* [Task to complete] Filter the entries for the word "holds". Copy each line in which it occurs.

Stored data entries:
- - -

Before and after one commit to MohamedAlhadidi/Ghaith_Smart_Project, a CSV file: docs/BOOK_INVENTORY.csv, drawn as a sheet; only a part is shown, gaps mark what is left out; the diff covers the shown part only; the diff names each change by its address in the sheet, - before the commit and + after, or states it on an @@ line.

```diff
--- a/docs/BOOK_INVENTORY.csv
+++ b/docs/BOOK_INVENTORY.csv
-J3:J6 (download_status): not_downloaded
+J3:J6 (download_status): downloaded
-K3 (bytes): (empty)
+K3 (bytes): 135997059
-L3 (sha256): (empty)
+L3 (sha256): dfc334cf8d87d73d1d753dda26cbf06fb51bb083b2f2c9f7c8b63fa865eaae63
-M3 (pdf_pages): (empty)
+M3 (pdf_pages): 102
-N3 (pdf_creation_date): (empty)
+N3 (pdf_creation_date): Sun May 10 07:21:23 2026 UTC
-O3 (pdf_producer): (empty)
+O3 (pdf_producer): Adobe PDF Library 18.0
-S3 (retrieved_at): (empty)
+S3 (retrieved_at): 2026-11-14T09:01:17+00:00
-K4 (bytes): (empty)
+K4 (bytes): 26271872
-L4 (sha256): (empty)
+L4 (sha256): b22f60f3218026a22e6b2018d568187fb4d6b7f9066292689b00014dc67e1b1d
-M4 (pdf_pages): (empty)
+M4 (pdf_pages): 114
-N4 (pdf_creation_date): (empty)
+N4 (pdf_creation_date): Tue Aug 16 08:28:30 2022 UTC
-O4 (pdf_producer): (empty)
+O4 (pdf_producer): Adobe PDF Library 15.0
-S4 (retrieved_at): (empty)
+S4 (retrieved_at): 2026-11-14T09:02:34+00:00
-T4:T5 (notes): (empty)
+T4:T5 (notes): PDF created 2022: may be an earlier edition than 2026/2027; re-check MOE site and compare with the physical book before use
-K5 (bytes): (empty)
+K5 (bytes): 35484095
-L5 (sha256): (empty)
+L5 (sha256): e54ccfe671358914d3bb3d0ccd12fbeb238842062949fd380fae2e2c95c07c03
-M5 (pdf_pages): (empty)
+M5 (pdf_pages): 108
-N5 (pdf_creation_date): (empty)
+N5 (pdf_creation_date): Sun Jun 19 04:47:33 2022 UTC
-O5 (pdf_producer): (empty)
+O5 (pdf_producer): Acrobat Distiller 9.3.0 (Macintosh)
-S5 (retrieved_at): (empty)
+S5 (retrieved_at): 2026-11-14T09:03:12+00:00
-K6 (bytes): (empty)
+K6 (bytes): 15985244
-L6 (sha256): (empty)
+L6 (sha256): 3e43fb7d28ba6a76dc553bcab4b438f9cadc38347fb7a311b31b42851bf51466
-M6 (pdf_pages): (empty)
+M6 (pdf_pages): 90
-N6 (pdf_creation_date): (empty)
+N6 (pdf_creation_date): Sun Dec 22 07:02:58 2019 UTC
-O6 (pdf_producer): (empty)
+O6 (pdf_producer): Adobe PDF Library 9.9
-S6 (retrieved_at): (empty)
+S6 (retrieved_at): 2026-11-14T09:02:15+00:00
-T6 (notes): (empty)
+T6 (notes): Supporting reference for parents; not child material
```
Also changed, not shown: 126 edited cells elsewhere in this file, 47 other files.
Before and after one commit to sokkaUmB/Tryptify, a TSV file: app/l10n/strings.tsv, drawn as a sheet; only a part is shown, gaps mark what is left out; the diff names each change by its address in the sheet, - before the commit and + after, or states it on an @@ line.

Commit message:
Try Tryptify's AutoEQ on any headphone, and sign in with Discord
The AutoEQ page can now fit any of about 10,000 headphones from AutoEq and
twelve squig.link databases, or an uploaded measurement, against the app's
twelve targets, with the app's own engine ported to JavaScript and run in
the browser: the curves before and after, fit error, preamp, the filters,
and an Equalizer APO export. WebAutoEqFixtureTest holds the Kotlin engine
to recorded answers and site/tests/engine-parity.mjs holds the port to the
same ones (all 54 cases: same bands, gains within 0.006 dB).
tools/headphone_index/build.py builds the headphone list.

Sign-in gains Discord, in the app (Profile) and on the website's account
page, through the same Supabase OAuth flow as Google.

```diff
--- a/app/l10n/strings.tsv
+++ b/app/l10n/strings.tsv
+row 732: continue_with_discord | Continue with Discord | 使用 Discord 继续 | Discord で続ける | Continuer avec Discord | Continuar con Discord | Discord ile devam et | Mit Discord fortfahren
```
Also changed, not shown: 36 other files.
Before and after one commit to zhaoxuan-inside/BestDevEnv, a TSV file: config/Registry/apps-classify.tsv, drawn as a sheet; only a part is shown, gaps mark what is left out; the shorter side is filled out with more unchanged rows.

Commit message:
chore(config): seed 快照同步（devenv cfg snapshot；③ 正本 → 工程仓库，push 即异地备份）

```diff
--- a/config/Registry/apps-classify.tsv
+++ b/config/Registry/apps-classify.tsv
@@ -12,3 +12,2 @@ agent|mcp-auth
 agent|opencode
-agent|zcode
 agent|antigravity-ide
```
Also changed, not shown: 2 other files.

- - -

* [Solution to the exercise]
and an Equalizer APO export. WebAutoEqFixtureTest holds the Kotlin engine
to recorded answers and site/tests/engine-parity.mjs holds the port to the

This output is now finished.